* Task directions:
Where a line below holds the string "components", copy that line.

======== Input for this task ========

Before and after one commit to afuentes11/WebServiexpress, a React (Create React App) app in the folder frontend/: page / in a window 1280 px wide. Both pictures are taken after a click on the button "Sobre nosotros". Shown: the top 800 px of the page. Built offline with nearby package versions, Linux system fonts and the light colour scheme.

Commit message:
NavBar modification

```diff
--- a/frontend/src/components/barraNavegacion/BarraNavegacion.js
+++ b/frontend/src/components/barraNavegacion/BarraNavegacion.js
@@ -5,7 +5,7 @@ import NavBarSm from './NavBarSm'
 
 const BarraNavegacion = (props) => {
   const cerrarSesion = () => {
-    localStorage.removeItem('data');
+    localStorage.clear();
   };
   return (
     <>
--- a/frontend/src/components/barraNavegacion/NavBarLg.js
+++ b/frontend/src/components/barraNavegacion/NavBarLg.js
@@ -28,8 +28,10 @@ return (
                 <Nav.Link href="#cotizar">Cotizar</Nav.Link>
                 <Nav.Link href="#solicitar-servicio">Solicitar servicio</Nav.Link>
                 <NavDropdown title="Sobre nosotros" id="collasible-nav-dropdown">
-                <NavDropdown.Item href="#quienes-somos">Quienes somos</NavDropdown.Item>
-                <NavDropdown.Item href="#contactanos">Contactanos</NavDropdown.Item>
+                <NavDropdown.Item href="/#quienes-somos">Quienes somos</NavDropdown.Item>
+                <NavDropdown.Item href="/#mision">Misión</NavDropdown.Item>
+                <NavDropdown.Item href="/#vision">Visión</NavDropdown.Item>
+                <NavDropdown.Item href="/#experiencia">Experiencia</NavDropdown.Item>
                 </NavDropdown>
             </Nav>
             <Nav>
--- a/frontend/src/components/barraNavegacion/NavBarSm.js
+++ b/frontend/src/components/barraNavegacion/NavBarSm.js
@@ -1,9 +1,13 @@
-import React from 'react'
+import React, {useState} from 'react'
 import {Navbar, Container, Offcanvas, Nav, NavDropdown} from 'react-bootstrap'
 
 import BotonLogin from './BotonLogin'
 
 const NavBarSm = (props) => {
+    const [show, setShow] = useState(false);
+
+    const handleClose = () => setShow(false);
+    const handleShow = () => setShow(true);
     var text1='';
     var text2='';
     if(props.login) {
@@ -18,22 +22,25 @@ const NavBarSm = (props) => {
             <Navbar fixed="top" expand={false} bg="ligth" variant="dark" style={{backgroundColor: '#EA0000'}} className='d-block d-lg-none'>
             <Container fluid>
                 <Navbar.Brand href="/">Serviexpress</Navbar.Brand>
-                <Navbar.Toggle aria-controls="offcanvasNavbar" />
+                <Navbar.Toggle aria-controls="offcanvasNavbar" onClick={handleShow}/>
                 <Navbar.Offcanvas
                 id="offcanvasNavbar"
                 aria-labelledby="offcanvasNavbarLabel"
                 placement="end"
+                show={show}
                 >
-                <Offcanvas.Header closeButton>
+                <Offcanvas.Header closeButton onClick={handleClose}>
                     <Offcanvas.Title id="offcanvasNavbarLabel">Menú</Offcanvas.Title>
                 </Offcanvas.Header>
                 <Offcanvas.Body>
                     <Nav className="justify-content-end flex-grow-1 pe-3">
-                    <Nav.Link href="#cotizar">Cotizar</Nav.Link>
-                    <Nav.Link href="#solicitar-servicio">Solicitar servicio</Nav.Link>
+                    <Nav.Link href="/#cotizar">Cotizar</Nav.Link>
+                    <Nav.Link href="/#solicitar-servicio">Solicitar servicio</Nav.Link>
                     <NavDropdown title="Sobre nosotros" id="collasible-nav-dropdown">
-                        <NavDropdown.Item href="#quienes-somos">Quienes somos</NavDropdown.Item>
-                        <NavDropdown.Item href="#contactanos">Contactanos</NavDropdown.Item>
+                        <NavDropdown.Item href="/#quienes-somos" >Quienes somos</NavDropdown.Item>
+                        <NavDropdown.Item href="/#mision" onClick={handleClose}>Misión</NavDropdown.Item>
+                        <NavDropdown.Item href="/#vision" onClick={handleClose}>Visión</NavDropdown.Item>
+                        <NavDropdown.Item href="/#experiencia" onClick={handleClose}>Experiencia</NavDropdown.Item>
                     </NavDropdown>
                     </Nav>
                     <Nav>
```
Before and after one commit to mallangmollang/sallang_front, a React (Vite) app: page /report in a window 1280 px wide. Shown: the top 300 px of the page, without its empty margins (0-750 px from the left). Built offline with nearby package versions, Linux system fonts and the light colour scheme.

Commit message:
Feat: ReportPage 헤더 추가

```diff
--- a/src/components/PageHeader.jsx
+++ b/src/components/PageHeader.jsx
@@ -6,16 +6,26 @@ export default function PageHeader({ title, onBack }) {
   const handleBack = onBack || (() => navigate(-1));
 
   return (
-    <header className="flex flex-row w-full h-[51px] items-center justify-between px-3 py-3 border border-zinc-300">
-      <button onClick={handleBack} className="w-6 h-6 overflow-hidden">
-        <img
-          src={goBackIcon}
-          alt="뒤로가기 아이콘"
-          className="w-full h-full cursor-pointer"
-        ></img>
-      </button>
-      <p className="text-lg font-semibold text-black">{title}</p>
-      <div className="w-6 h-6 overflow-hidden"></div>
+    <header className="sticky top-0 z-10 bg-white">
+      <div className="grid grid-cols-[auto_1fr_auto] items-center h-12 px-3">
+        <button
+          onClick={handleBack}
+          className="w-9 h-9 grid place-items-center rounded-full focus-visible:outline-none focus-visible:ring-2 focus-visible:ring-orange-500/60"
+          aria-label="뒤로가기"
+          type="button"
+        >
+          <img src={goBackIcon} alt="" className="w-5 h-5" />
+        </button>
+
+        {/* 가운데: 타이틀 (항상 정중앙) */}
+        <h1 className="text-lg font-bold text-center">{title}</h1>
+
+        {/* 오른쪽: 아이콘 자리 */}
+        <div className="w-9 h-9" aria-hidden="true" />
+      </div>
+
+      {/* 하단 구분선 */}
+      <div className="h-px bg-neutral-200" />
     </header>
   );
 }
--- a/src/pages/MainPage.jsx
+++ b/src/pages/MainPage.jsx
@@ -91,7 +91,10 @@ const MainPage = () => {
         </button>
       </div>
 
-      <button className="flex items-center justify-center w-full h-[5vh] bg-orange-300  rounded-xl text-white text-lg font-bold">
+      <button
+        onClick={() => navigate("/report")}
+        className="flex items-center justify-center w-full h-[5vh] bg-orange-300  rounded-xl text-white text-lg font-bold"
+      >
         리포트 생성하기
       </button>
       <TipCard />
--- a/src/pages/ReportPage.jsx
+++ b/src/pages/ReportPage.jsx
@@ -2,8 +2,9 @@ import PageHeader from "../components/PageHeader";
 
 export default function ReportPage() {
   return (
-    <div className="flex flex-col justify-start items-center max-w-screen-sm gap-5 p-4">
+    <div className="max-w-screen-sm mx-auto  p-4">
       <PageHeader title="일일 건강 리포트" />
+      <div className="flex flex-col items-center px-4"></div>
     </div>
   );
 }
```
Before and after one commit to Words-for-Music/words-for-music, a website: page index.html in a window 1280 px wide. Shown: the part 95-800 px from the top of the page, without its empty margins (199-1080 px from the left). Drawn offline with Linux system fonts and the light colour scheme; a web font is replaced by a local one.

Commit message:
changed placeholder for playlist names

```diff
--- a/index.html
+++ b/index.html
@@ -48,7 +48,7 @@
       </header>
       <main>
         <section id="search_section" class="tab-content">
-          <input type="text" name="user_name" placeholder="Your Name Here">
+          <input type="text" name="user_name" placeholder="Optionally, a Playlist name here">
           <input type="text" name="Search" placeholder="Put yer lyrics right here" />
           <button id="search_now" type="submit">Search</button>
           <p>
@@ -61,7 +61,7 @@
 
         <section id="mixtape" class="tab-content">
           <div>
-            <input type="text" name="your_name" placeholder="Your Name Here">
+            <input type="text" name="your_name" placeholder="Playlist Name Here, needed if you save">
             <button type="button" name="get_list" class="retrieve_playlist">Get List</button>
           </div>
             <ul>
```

========

* Reply:
--- a/frontend/src/components/barraNavegacion/BarraNavegacion.js
+++ b/frontend/src/components/barraNavegacion/BarraNavegacion.js
--- a/frontend/src/components/barraNavegacion/NavBarLg.js
+++ b/frontend/src/components/barraNavegacion/NavBarLg.js
--- a/frontend/src/components/barraNavegacion/NavBarSm.js
+++ b/frontend/src/components/barraNavegacion/NavBarSm.js
--- a/src/components/PageHeader.jsx
+++ b/src/components/PageHeader.jsx
@@ -2,8 +2,9 @@ import PageHeader from "../components/PageHeader";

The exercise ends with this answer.